▶ **TASK BRIEF**:
Wherever the word "semibold" appears in a line of the records, copy that line.
****************
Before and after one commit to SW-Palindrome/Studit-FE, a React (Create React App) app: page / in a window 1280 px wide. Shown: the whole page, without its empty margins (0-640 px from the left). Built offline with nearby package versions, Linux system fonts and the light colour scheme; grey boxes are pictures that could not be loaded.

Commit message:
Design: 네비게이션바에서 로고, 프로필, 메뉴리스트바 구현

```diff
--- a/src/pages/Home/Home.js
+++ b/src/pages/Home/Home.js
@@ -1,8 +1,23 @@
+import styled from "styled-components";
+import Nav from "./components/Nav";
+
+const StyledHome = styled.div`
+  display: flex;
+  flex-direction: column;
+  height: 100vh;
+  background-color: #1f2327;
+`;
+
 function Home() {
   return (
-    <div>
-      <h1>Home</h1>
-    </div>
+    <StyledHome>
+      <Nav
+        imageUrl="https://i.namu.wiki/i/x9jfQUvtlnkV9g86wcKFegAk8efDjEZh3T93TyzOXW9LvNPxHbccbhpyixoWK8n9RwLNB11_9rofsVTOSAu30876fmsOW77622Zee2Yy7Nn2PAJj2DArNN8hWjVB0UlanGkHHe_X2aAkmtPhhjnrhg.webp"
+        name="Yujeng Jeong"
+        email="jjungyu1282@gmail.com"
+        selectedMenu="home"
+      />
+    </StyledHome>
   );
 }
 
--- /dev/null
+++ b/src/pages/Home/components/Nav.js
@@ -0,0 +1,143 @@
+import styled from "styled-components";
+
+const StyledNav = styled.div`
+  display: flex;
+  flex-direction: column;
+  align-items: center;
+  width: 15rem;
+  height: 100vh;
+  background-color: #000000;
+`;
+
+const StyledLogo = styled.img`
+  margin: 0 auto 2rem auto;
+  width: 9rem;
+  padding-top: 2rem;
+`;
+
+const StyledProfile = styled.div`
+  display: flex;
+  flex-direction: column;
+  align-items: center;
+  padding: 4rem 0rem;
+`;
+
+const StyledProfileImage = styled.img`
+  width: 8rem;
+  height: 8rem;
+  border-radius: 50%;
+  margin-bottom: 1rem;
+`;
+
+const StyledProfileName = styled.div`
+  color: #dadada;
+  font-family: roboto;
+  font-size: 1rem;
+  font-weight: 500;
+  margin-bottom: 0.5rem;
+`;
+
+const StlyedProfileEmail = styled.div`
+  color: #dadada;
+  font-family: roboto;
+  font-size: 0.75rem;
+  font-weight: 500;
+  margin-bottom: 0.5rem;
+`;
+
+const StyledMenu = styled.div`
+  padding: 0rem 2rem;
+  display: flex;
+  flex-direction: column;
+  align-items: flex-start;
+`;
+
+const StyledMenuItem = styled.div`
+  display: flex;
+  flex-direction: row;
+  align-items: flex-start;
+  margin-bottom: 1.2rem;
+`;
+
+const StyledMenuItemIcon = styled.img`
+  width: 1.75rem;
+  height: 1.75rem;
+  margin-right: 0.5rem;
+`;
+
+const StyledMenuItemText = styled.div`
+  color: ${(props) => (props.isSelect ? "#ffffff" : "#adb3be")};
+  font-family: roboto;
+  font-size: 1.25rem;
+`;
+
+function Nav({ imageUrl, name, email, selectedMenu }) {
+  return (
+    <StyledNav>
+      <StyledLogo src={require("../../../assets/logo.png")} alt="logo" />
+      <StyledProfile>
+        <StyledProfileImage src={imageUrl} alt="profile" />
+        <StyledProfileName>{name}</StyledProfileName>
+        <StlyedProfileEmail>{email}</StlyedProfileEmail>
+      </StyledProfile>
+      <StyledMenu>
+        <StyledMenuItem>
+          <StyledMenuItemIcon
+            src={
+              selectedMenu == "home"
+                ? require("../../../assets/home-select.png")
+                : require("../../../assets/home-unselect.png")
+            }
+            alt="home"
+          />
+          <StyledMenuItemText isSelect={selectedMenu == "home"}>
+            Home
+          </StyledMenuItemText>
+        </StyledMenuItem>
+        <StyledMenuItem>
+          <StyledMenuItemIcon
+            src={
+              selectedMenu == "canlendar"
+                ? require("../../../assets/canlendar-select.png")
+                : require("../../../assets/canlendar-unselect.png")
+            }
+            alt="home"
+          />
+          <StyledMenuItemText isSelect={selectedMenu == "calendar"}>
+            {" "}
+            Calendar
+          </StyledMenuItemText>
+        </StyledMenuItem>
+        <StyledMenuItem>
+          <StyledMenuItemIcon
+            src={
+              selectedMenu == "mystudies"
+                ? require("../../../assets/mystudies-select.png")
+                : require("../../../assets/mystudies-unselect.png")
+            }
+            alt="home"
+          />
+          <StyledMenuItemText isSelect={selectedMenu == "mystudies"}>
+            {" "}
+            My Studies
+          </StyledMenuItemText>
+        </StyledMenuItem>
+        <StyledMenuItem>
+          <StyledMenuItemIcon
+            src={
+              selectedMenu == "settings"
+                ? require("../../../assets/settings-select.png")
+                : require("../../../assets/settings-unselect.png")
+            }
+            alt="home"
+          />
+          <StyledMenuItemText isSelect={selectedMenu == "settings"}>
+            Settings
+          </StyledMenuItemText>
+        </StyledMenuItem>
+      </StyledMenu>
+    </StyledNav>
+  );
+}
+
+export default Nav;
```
****************
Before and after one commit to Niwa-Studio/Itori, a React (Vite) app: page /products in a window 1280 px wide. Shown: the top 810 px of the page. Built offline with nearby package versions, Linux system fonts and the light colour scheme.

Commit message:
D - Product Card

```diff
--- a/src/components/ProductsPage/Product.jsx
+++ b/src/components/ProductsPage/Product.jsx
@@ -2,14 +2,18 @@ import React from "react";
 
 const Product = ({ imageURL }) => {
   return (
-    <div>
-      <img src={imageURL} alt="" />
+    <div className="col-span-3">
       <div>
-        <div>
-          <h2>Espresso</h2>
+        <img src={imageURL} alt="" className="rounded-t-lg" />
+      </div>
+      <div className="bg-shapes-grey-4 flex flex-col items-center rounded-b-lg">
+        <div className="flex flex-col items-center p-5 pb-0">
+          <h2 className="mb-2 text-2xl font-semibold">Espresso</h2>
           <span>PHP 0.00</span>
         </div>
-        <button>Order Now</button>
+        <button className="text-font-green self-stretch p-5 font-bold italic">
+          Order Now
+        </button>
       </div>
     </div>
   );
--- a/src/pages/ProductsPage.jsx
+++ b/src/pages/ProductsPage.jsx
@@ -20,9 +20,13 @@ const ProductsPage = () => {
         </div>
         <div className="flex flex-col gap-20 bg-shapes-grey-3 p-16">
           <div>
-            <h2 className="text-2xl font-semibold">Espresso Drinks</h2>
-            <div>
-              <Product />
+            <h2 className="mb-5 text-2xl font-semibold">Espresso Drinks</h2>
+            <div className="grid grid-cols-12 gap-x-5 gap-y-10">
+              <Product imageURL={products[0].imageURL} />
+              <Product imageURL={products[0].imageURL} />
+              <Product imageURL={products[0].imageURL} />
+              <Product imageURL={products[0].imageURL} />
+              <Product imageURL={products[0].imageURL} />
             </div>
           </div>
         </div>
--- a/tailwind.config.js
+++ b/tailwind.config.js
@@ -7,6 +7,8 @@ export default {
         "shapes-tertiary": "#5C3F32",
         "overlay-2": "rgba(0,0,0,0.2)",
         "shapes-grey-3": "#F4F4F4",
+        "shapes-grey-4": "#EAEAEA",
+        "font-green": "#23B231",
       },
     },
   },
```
****************
▶ **SOLUTION FOR THIS EXERCISE**:
+          <h2 className="mb-2 text-2xl font-semibold">Espresso</h2>
-            <h2 className="text-2xl font-semibold">Espresso Drinks</h2>
+            <h2 className="mb-5 text-2xl font-semibold">Espresso Drinks</h2>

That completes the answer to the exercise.